## What you should do:
For this exercise, please find the lines in the entries that include the word "knowledge" and copy them.

(Before-and-after change data)

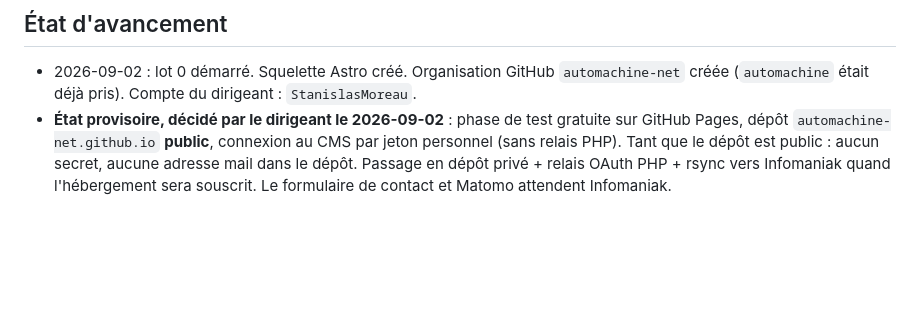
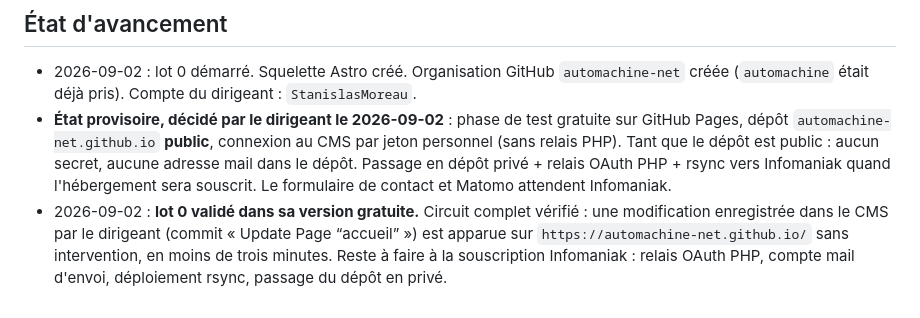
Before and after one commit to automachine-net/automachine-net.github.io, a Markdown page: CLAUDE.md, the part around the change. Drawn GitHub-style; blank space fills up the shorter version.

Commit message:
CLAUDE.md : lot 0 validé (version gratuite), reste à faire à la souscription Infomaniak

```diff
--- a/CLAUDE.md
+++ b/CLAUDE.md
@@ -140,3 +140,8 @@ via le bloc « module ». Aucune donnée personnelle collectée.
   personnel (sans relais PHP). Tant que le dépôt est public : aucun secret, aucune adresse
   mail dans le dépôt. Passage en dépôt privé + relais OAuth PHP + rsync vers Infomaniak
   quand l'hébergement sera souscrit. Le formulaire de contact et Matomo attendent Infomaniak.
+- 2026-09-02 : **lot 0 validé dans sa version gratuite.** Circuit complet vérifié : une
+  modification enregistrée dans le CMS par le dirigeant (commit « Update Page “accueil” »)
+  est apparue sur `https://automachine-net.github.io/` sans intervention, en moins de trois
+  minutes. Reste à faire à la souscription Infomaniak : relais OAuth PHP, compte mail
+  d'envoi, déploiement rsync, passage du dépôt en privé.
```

==

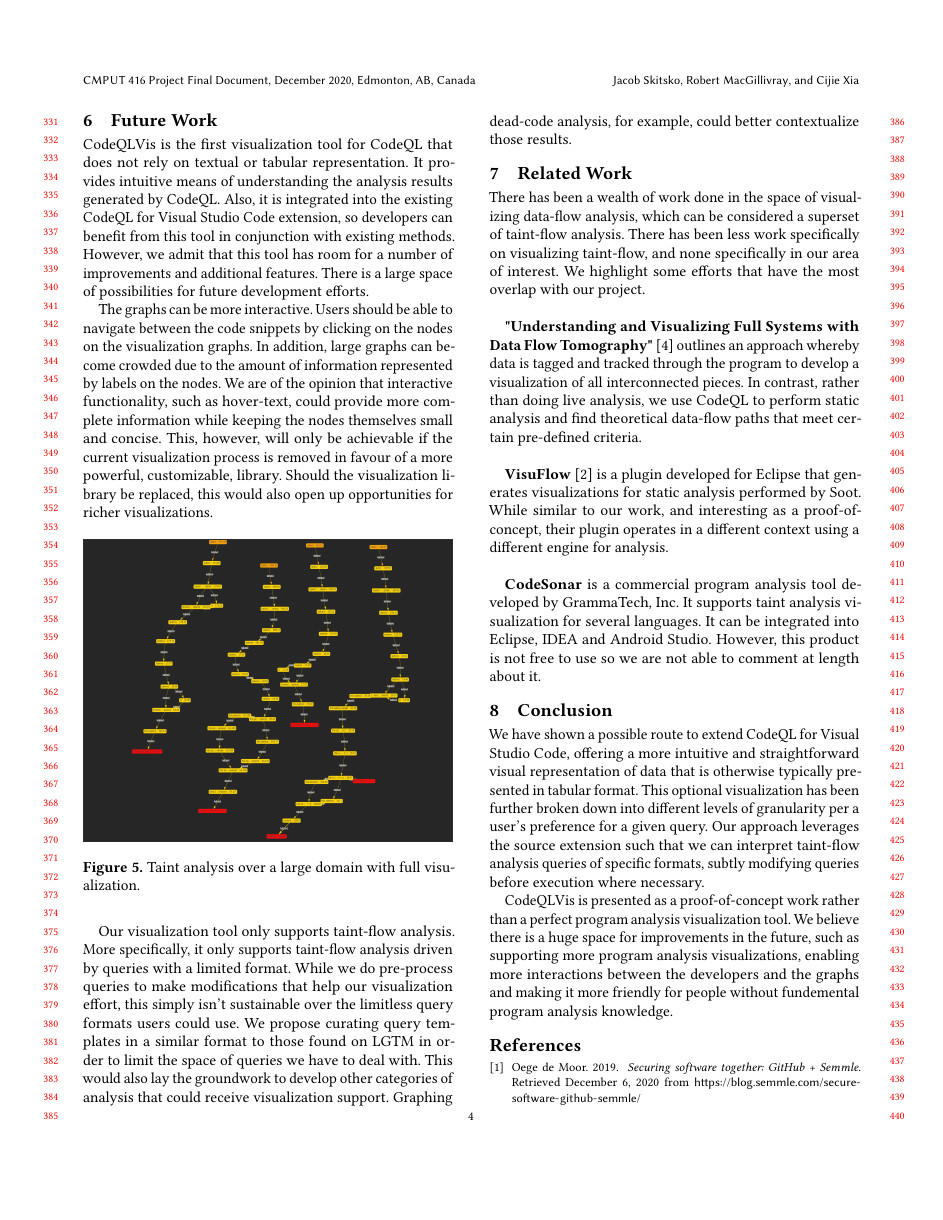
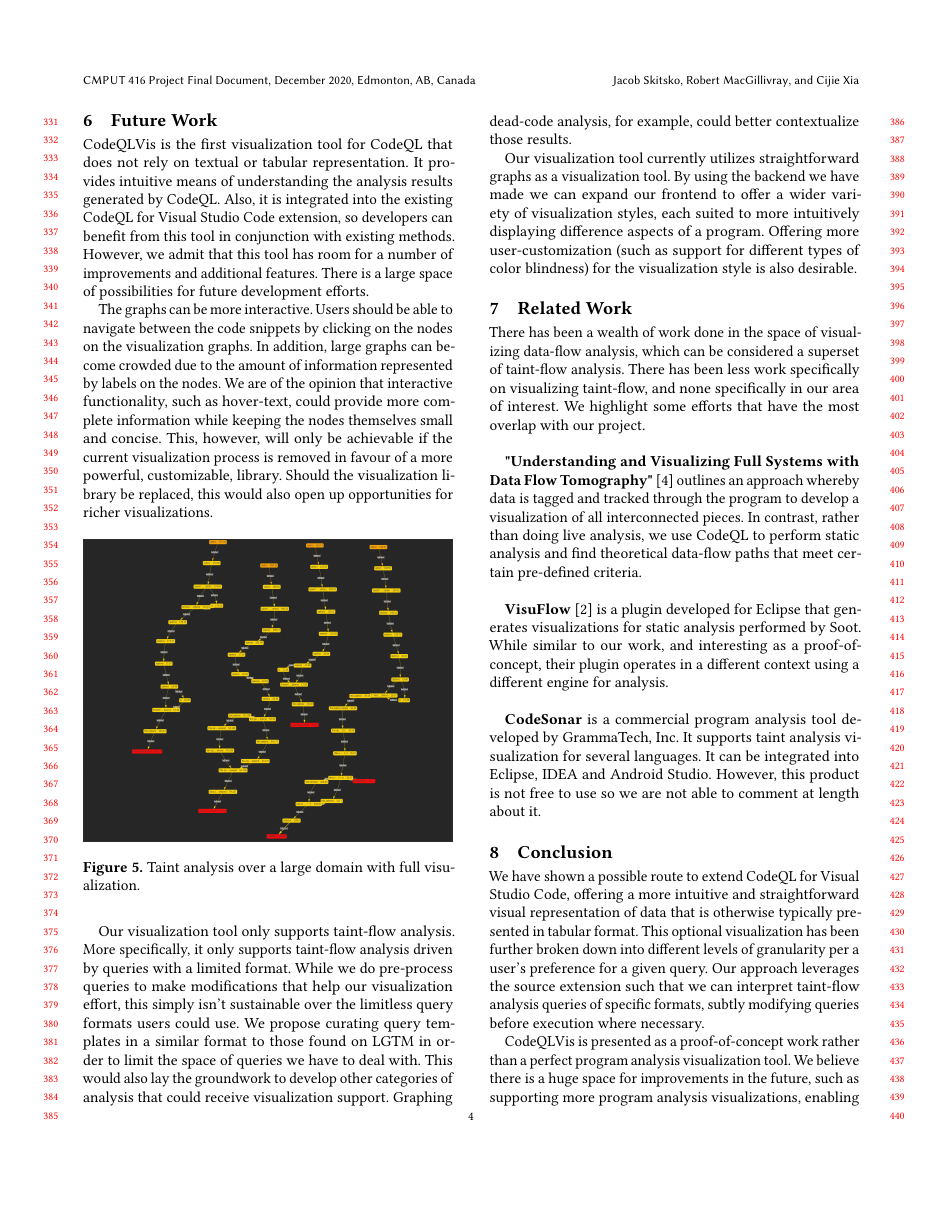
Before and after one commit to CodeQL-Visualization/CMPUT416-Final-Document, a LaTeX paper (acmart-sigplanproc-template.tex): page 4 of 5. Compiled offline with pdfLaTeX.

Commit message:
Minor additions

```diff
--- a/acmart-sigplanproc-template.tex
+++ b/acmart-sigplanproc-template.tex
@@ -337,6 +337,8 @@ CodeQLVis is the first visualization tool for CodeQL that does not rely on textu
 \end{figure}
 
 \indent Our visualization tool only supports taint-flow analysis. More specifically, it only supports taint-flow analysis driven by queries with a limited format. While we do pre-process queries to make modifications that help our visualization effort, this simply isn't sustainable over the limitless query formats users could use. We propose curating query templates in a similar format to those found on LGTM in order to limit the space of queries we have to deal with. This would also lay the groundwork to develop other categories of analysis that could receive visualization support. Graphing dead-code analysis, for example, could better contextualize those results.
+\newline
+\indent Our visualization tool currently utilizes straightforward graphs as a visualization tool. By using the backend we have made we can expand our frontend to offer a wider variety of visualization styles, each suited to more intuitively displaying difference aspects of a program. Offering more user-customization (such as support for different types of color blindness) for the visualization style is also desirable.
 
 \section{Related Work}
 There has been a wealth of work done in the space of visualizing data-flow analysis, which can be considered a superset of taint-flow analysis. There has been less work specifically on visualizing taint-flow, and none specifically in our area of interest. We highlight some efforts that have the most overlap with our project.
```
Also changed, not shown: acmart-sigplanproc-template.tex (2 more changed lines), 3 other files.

* * *

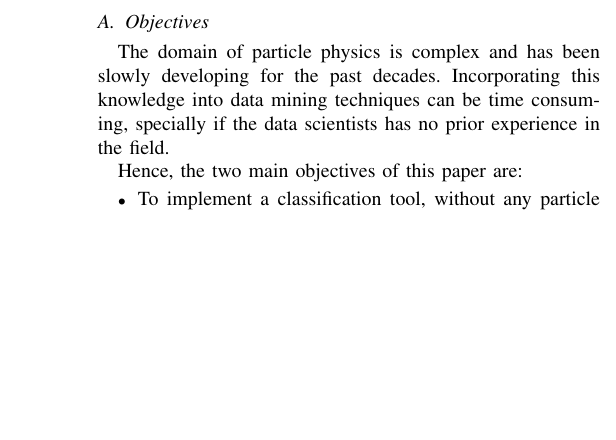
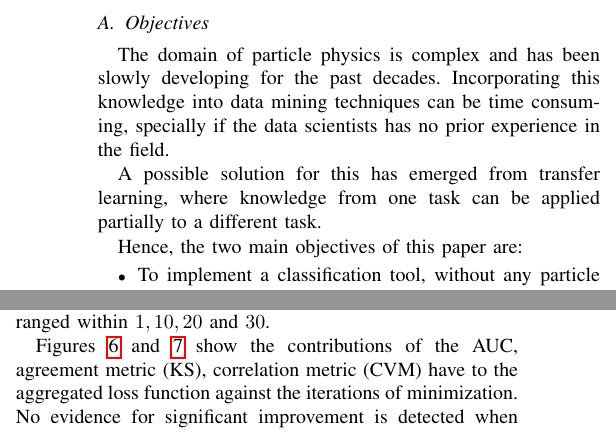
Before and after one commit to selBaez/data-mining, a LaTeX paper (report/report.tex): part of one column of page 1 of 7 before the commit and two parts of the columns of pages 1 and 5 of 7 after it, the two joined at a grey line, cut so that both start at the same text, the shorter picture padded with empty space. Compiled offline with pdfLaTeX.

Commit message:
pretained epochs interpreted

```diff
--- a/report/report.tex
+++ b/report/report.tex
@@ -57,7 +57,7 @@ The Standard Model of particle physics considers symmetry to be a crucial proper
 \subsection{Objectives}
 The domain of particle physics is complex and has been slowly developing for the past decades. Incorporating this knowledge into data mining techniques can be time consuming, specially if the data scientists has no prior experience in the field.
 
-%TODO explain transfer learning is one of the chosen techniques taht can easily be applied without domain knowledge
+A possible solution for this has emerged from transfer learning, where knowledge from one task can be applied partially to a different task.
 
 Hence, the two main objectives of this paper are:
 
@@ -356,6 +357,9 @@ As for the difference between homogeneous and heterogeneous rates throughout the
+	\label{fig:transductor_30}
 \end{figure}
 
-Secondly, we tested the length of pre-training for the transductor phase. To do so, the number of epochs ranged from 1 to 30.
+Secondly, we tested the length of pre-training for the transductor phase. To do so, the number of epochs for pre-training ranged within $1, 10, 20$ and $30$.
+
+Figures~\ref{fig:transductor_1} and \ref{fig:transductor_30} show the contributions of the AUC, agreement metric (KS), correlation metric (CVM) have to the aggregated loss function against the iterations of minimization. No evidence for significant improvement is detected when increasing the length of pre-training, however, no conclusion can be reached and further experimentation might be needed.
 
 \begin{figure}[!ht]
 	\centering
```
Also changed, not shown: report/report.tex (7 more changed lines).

## Answer space:
 The domain of particle physics is complex and has been slowly developing for the past decades. Incorporating this knowledge into data mining techniques can be time consuming, specially if the data scientists has no prior experience in the field.
-%TODO explain transfer learning is one of the chosen techniques taht can easily be applied without domain knowledge
+A possible solution for this has emerged from transfer learning, where knowledge from one task can be applied partially to a different task.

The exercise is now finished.